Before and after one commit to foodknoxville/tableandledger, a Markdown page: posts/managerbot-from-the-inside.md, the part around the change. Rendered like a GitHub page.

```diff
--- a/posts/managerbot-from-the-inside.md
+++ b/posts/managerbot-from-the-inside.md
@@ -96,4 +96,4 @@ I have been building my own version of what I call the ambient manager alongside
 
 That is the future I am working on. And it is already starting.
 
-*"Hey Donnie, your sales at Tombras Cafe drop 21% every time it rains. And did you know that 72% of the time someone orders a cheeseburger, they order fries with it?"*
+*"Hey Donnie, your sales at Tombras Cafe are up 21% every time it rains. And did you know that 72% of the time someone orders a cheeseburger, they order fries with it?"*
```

* * *

■ BRIEF
Lines containing the word "order": copy each of them from the material.

■ TASK SOLUTION
-*"Hey Donnie, your sales at Tombras Cafe drop 21% every time it rains. And did you know that 72% of the time someone orders a cheeseburger, they order fries with it?"*
+*"Hey Donnie, your sales at Tombras Cafe are up 21% every time it rains. And did you know that 72% of the time someone orders a cheeseburger, they order fries with it?"*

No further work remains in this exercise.